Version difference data

________________________________________

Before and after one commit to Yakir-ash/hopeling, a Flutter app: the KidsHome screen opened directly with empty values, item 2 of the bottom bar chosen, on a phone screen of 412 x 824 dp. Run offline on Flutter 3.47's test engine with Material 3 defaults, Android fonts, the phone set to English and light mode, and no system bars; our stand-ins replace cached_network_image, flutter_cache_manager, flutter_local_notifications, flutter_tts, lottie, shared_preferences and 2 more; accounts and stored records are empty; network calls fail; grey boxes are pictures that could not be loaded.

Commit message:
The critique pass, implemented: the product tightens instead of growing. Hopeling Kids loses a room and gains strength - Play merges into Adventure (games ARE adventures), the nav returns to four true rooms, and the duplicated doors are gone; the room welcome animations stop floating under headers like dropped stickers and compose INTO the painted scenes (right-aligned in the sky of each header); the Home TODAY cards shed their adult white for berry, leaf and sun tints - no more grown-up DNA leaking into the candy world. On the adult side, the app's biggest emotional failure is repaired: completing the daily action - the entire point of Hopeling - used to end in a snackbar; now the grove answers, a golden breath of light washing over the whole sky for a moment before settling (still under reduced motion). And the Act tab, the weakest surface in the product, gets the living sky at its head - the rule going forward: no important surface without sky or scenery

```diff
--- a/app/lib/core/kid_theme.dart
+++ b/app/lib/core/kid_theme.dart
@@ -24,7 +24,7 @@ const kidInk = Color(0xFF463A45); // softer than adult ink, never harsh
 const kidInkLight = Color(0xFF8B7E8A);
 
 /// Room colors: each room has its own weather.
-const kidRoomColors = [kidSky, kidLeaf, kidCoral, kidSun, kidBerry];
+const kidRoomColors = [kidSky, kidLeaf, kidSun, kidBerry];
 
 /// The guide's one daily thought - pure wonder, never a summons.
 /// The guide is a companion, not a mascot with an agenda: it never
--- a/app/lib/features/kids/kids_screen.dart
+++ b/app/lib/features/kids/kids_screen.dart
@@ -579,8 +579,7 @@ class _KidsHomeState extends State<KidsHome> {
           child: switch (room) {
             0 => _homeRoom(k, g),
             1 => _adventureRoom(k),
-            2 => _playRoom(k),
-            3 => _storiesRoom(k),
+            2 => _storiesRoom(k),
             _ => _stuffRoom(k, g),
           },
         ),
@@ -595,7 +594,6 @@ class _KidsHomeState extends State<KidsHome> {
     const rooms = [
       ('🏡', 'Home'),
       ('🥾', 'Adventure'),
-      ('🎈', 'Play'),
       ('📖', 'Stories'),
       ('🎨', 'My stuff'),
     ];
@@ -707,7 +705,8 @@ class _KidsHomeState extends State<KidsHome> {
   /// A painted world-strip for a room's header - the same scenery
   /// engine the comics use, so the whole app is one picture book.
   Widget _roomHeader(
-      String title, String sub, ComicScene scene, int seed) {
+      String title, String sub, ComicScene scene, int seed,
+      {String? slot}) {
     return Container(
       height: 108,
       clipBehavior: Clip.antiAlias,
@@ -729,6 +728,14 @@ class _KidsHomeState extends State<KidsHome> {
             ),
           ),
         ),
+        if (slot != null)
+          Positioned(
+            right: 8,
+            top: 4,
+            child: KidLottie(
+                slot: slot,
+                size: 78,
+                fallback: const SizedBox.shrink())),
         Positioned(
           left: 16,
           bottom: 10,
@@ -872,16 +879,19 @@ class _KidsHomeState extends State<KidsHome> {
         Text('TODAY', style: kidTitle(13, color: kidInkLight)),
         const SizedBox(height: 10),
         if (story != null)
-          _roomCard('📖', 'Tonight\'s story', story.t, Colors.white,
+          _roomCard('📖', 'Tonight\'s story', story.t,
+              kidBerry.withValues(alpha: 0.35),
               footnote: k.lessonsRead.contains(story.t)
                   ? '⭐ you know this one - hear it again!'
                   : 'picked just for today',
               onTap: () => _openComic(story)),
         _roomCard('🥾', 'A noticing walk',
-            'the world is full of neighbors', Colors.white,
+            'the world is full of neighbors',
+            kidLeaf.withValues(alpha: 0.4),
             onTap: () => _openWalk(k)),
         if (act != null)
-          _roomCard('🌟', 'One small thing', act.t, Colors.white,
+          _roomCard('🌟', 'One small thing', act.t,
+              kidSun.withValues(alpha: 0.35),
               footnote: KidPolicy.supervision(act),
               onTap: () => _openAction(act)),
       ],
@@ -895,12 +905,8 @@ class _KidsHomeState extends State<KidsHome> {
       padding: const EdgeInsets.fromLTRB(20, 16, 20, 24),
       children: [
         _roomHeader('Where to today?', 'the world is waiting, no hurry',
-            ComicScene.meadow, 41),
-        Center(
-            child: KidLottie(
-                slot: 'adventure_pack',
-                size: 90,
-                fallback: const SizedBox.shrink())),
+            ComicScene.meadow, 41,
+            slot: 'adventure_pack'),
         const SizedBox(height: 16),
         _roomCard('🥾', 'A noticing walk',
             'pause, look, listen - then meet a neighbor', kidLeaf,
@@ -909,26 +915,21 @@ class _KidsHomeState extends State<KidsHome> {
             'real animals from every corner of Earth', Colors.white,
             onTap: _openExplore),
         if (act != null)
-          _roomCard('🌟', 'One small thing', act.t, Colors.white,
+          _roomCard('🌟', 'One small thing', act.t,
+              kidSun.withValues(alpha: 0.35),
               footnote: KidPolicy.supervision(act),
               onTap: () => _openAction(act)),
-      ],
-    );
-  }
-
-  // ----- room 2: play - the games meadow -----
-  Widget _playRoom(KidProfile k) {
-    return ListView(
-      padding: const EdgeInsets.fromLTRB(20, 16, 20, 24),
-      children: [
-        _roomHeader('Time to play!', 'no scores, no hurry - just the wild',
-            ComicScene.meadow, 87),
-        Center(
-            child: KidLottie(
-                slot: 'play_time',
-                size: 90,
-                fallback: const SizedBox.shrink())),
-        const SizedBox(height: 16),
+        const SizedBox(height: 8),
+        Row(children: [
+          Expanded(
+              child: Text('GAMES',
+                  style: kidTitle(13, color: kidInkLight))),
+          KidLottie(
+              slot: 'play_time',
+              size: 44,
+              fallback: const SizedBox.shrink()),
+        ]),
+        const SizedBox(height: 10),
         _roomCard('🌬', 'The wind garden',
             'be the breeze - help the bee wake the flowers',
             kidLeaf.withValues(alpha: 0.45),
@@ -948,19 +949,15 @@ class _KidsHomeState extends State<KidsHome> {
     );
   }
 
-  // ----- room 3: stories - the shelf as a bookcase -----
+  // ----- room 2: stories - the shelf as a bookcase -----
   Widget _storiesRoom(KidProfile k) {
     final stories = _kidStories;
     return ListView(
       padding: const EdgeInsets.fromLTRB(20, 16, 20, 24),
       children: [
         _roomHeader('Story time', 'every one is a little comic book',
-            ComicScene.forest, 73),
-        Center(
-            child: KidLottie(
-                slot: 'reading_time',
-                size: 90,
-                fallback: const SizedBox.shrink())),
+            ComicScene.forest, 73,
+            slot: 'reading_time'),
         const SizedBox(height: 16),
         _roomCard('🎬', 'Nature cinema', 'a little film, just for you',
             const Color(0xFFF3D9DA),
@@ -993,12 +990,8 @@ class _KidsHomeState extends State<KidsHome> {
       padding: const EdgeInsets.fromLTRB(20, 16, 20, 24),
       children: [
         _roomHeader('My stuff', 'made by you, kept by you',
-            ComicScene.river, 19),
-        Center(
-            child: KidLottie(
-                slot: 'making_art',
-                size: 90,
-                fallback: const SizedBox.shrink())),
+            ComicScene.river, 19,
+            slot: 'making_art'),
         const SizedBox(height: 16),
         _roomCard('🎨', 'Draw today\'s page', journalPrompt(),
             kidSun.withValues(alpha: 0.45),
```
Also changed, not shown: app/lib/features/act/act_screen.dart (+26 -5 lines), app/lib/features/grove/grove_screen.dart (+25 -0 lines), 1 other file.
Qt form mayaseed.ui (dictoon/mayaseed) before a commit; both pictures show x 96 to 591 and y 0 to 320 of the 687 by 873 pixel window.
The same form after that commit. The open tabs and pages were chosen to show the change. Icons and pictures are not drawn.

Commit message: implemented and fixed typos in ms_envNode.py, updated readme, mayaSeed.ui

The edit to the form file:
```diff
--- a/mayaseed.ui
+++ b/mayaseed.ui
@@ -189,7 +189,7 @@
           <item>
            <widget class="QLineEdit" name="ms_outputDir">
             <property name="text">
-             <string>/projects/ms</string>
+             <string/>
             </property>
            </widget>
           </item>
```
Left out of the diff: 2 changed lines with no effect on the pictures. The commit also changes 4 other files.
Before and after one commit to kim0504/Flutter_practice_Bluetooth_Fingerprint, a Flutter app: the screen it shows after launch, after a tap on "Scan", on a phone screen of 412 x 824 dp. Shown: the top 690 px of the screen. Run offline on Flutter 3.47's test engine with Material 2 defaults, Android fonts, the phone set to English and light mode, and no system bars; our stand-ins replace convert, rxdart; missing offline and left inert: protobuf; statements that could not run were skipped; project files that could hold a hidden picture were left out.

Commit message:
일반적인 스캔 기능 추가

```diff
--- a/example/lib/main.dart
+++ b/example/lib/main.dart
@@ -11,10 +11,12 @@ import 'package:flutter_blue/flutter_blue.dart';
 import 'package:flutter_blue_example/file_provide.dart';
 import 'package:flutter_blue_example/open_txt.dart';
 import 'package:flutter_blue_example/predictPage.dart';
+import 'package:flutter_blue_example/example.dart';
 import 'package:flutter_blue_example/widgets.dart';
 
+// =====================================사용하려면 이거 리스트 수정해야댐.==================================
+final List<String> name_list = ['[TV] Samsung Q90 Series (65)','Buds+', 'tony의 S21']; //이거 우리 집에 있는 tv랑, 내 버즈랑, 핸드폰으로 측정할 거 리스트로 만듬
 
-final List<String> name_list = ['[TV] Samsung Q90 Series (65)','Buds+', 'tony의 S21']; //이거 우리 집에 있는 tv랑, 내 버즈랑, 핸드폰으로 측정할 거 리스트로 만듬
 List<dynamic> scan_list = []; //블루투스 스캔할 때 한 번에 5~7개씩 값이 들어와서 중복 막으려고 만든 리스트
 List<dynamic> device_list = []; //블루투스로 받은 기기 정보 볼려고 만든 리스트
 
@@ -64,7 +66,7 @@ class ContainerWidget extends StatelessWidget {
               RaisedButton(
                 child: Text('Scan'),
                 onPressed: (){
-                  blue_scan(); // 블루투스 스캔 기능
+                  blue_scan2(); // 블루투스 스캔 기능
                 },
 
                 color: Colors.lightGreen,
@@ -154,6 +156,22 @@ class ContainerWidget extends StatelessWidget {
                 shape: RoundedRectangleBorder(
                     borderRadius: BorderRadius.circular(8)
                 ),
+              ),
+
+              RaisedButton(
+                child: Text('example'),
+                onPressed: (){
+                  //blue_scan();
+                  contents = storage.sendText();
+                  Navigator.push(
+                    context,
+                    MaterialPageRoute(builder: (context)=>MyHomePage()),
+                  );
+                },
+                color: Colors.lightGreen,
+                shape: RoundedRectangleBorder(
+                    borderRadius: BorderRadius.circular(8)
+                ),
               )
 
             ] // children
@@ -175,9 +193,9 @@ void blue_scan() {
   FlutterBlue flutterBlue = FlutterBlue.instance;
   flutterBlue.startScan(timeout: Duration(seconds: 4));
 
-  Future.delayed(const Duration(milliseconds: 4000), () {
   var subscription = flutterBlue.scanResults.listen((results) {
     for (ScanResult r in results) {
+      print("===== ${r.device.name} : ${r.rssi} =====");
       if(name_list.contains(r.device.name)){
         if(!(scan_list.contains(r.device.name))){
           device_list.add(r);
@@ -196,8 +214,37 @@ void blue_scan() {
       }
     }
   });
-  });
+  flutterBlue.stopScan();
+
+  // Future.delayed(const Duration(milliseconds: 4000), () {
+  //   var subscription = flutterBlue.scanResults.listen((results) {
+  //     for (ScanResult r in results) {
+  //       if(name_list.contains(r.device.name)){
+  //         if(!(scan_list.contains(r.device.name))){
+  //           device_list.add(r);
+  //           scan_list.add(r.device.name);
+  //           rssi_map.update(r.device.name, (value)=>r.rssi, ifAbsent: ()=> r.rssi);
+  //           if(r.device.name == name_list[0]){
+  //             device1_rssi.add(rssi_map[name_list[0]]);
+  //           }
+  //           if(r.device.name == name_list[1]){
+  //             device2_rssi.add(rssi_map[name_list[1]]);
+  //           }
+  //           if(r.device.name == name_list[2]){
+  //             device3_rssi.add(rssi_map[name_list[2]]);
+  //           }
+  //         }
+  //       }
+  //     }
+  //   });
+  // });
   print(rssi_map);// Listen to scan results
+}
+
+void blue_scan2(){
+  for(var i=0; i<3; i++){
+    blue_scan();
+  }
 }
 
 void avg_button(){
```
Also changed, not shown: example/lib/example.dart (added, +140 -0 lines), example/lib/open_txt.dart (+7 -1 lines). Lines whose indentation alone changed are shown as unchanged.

________________________________________

- [PROBLEM TO WORK ON] Pull every line with the word "package" from the data.

- [RESPONSE TO THE EXERCISE]
@@ -11,10 +11,12 @@ import 'package:flutter_blue/flutter_blue.dart';
 import 'package:flutter_blue_example/file_provide.dart';
 import 'package:flutter_blue_example/open_txt.dart';
 import 'package:flutter_blue_example/predictPage.dart';
+import 'package:flutter_blue_example/example.dart';
 import 'package:flutter_blue_example/widgets.dart';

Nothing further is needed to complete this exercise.